▸ **About this task**
Your answer must be an exact copy of the records below, with every picture left out.

Dataset extract START

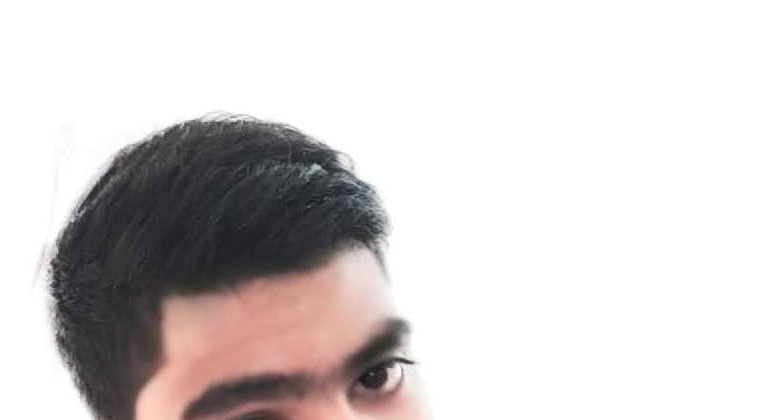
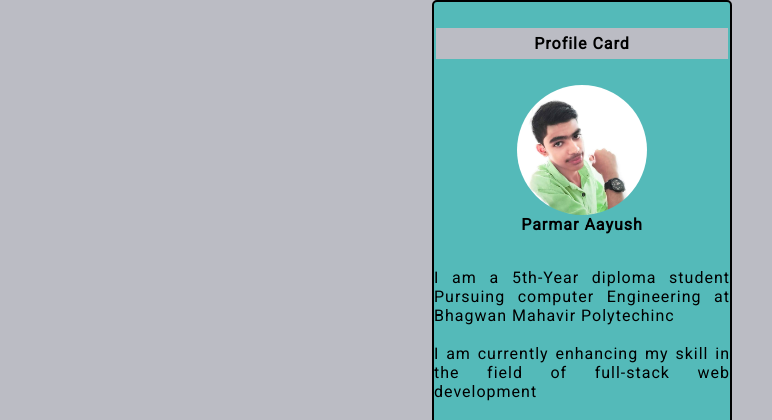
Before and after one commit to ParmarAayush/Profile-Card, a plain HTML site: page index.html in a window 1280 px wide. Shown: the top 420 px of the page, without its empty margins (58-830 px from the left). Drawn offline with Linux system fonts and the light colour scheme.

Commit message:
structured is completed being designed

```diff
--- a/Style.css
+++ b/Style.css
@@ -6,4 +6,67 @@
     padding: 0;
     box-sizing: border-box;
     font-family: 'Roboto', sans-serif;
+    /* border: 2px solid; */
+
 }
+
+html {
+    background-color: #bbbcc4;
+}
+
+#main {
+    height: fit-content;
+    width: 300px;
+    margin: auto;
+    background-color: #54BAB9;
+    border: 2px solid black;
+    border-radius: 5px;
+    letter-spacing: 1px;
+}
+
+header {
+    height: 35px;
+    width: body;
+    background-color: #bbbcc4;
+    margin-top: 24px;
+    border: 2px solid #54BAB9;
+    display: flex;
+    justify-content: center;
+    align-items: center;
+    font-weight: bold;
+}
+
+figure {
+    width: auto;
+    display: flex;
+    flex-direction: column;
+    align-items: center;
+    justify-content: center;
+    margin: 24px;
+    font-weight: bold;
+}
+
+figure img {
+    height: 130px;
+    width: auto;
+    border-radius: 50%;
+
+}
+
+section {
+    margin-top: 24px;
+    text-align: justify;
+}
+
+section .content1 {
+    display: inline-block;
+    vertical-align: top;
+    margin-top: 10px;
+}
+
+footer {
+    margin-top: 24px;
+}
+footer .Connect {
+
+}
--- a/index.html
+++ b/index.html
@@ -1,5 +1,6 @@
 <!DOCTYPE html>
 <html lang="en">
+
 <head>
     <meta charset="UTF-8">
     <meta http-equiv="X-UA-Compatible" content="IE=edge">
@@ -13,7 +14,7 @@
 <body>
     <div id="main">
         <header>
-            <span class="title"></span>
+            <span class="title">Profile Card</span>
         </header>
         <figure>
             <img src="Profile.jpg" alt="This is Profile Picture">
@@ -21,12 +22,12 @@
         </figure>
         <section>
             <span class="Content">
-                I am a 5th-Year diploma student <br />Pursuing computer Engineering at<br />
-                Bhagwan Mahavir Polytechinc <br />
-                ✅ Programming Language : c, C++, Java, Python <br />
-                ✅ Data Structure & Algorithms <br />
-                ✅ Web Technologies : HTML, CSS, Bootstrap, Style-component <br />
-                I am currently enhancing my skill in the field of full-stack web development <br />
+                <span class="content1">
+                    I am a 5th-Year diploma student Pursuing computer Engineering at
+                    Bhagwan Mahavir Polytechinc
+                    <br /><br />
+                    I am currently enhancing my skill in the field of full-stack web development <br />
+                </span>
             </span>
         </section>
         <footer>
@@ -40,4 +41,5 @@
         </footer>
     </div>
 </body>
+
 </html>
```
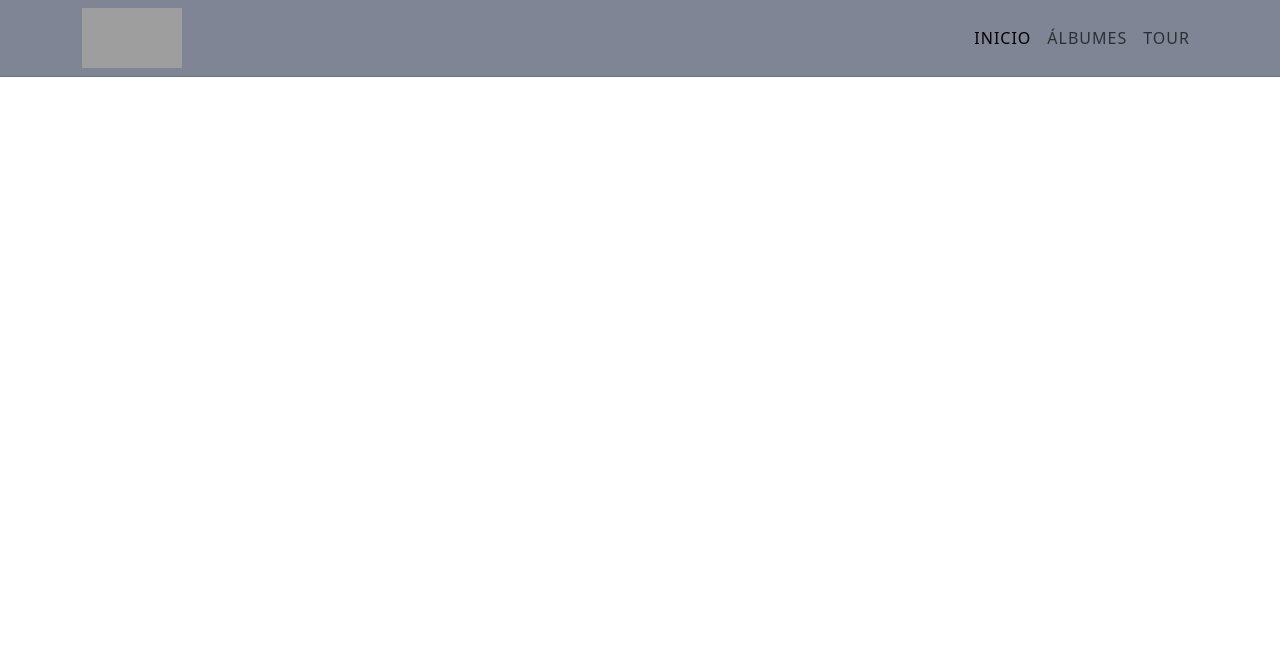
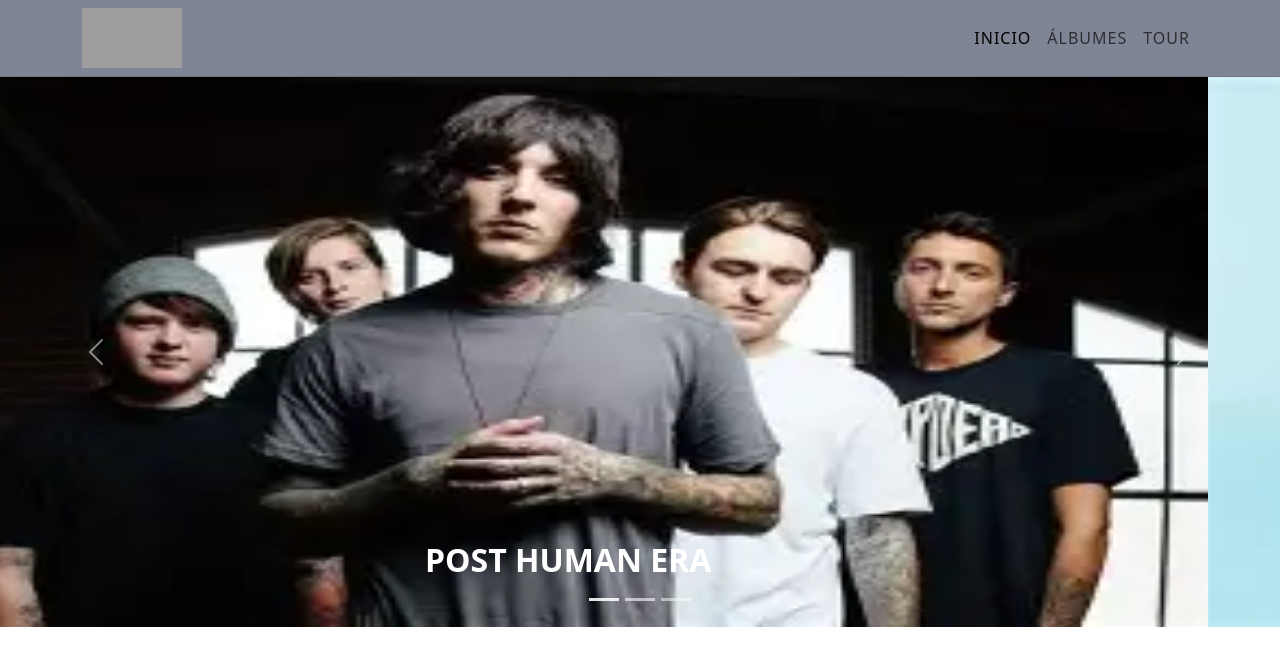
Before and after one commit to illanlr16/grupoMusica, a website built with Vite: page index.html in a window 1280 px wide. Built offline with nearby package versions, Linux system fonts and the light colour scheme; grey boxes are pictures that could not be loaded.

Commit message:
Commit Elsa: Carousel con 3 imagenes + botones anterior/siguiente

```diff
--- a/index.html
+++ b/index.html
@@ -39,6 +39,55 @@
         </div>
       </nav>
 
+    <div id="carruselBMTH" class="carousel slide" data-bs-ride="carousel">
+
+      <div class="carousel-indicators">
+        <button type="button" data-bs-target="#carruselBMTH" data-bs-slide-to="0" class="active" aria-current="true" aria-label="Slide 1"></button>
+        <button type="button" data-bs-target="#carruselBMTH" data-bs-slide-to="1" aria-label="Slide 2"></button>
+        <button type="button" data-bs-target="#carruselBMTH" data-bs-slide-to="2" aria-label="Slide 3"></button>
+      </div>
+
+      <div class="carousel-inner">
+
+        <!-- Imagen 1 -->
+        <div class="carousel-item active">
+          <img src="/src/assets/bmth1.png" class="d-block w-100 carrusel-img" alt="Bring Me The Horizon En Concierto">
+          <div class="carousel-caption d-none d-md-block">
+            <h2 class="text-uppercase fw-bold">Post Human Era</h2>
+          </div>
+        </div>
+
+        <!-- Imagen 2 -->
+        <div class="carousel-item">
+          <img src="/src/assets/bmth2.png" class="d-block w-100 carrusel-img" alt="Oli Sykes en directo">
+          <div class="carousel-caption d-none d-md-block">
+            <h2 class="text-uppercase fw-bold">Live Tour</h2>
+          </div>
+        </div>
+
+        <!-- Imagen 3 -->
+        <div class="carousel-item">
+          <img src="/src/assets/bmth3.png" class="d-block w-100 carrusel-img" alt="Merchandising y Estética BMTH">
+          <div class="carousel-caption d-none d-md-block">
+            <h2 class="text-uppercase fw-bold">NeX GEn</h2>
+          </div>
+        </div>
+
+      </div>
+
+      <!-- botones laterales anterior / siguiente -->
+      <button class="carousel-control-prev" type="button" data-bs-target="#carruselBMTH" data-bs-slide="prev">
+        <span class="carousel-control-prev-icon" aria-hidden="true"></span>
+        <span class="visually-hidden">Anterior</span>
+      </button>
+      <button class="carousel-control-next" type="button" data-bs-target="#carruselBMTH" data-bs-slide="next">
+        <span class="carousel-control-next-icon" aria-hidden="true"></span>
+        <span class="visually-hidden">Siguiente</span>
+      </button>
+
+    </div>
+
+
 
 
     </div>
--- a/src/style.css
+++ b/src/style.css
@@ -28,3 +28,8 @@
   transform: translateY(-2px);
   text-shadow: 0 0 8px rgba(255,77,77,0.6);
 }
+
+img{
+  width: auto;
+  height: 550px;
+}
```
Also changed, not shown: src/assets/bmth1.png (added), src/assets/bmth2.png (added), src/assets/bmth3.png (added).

Dataset extract END

▸ **Solution for this exercise**
Before and after one commit to ParmarAayush/Profile-Card, a plain HTML site: page index.html in a window 1280 px wide. Shown: the top 420 px of the page, without its empty margins (58-830 px from the left). Drawn offline with Linux system fonts and the light colour scheme.

Commit message:
structured is completed being designed

```diff
--- a/Style.css
+++ b/Style.css
@@ -6,4 +6,67 @@
     padding: 0;
     box-sizing: border-box;
     font-family: 'Roboto', sans-serif;
+    /* border: 2px solid; */
+
 }
+
+html {
+    background-color: #bbbcc4;
+}
+
+#main {
+    height: fit-content;
+    width: 300px;
+    margin: auto;
+    background-color: #54BAB9;
+    border: 2px solid black;
+    border-radius: 5px;
+    letter-spacing: 1px;
+}
+
+header {
+    height: 35px;
+    width: body;
+    background-color: #bbbcc4;
+    margin-top: 24px;
+    border: 2px solid #54BAB9;
+    display: flex;
+    justify-content: center;
+    align-items: center;
+    font-weight: bold;
+}
+
+figure {
+    width: auto;
+    display: flex;
+    flex-direction: column;
+    align-items: center;
+    justify-content: center;
+    margin: 24px;
+    font-weight: bold;
+}
+
+figure img {
+    height: 130px;
+    width: auto;
+    border-radius: 50%;
+
+}
+
+section {
+    margin-top: 24px;
+    text-align: justify;
+}
+
+section .content1 {
+    display: inline-block;
+    vertical-align: top;
+    margin-top: 10px;
+}
+
+footer {
+    margin-top: 24px;
+}
+footer .Connect {
+
+}
--- a/index.html
+++ b/index.html
@@ -1,5 +1,6 @@
 <!DOCTYPE html>
 <html lang="en">
+
 <head>
     <meta charset="UTF-8">
     <meta http-equiv="X-UA-Compatible" content="IE=edge">
@@ -13,7 +14,7 @@
 <body>
     <div id="main">
         <header>
-            <span class="title"></span>
+            <span class="title">Profile Card</span>
         </header>
         <figure>
             <img src="Profile.jpg" alt="This is Profile Picture">
@@ -21,12 +22,12 @@
         </figure>
         <section>
             <span class="Content">
-                I am a 5th-Year diploma student <br />Pursuing computer Engineering at<br />
-                Bhagwan Mahavir Polytechinc <br />
-                ✅ Programming Language : c, C++, Java, Python <br />
-                ✅ Data Structure & Algorithms <br />
-                ✅ Web Technologies : HTML, CSS, Bootstrap, Style-component <br />
-                I am currently enhancing my skill in the field of full-stack web development <br />
+                <span class="content1">
+                    I am a 5th-Year diploma student Pursuing computer Engineering at
+                    Bhagwan Mahavir Polytechinc
+                    <br /><br />
+                    I am currently enhancing my skill in the field of full-stack web development <br />
+                </span>
             </span>
         </section>
         <footer>
@@ -40,4 +41,5 @@
         </footer>
     </div>
 </body>
+
 </html>
```
Before and after one commit to illanlr16/grupoMusica, a website built with Vite: page index.html in a window 1280 px wide. Built offline with nearby package versions, Linux system fonts and the light colour scheme; grey boxes are pictures that could not be loaded.

Commit message:
Commit Elsa: Carousel con 3 imagenes + botones anterior/siguiente

```diff
--- a/index.html
+++ b/index.html
@@ -39,6 +39,55 @@
         </div>
       </nav>
 
+    <div id="carruselBMTH" class="carousel slide" data-bs-ride="carousel">
+
+      <div class="carousel-indicators">
+        <button type="button" data-bs-target="#carruselBMTH" data-bs-slide-to="0" class="active" aria-current="true" aria-label="Slide 1"></button>
+        <button type="button" data-bs-target="#carruselBMTH" data-bs-slide-to="1" aria-label="Slide 2"></button>
+        <button type="button" data-bs-target="#carruselBMTH" data-bs-slide-to="2" aria-label="Slide 3"></button>
+      </div>
+
+      <div class="carousel-inner">
+
+        <!-- Imagen 1 -->
+        <div class="carousel-item active">
+          <img src="/src/assets/bmth1.png" class="d-block w-100 carrusel-img" alt="Bring Me The Horizon En Concierto">
+          <div class="carousel-caption d-none d-md-block">
+            <h2 class="text-uppercase fw-bold">Post Human Era</h2>
+          </div>
+        </div>
+
+        <!-- Imagen 2 -->
+        <div class="carousel-item">
+          <img src="/src/assets/bmth2.png" class="d-block w-100 carrusel-img" alt="Oli Sykes en directo">
+          <div class="carousel-caption d-none d-md-block">
+            <h2 class="text-uppercase fw-bold">Live Tour</h2>
+          </div>
+        </div>
+
+        <!-- Imagen 3 -->
+        <div class="carousel-item">
+          <img src="/src/assets/bmth3.png" class="d-block w-100 carrusel-img" alt="Merchandising y Estética BMTH">
+          <div class="carousel-caption d-none d-md-block">
+            <h2 class="text-uppercase fw-bold">NeX GEn</h2>
+          </div>
+        </div>
+
+      </div>
+
+      <!-- botones laterales anterior / siguiente -->
+      <button class="carousel-control-prev" type="button" data-bs-target="#carruselBMTH" data-bs-slide="prev">
+        <span class="carousel-control-prev-icon" aria-hidden="true"></span>
+        <span class="visually-hidden">Anterior</span>
+      </button>
+      <button class="carousel-control-next" type="button" data-bs-target="#carruselBMTH" data-bs-slide="next">
+        <span class="carousel-control-next-icon" aria-hidden="true"></span>
+        <span class="visually-hidden">Siguiente</span>
+      </button>
+
+    </div>
+
+
 
 
     </div>
--- a/src/style.css
+++ b/src/style.css
@@ -28,3 +28,8 @@
   transform: translateY(-2px);
   text-shadow: 0 0 8px rgba(255,77,77,0.6);
 }
+
+img{
+  width: auto;
+  height: 550px;
+}
```
Also changed, not shown: src/assets/bmth1.png (added), src/assets/bmth2.png (added), src/assets/bmth3.png (added).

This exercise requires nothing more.